Understanding Multi-decadal Global Warming Rate Changes
June 13, 2017 09:54 AM - Institute of Atmospheric Physics, Chinese Academy of Sciences

A long-standing mystery is that, despite the persistently increased greenhouse gases emissions throughout the twentieth and early twenty-first centuries, the globally-averaged surface temperature has shown distinct multi-decadal fluctuations since 1900, including two weak global warming slowdowns in the mid-twentieth century and early twenty-first century and two strong global warming accelerations in the early and late twentieth century. The multi-decadal global warming rate changes are primarily attributed to multiple ocean surface temperature changes, according to research by CAS Institute of Atmospheric Physics and Australian Bureau of Meteorology and it is the net impact of multiple ocean surface temperature changes, rather than a single ocean basin change, that plays a main driver for the multi-decadal global warming accelerations and slowdowns.

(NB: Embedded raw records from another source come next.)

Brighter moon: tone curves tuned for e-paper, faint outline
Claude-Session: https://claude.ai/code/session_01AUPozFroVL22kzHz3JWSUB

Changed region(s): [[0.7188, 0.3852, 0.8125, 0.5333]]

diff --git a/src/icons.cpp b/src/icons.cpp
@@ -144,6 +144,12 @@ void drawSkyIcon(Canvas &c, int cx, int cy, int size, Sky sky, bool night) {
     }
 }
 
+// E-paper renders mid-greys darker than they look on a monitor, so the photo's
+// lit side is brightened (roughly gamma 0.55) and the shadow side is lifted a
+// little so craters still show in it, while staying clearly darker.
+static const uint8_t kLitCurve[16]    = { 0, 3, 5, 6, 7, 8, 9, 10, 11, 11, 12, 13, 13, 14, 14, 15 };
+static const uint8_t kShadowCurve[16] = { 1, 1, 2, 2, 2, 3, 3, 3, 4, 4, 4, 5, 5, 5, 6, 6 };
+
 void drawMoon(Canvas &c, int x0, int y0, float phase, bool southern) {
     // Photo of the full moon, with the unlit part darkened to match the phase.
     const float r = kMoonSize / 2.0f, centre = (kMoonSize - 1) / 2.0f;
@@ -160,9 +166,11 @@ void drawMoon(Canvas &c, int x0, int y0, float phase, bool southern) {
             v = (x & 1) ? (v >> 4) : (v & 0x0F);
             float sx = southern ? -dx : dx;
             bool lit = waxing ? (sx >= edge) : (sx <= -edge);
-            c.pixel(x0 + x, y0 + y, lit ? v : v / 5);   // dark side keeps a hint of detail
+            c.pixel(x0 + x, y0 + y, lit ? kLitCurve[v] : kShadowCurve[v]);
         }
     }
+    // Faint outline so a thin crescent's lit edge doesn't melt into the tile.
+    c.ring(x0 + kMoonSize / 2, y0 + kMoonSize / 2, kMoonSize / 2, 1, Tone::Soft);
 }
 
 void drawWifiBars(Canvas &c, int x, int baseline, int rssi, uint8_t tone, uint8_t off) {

As Alaska's North Slope warms, greenhouse gases have nowhere to go but up
June 13, 2017 08:02 AM - NOAA

The amount of carbon dioxide (CO2) being released from tundra in the northern region of Alaska during early winter has increased 70 percent since 1975, according to a new regional climate paper by scientists participating in a research project funded by NOAA and NASA.

As Alaska's North Slope warms, greenhouse gases have nowhere to go but up
June 13, 2017 08:02 AM - NOAA

The amount of carbon dioxide (CO2) being released from tundra in the northern region of Alaska during early winter has increased 70 percent since 1975, according to a new regional climate paper by scientists participating in a research project funded by NOAA and NASA.

First | Previous | 5 | 6 | 7 | 8 | 9 | Next | Last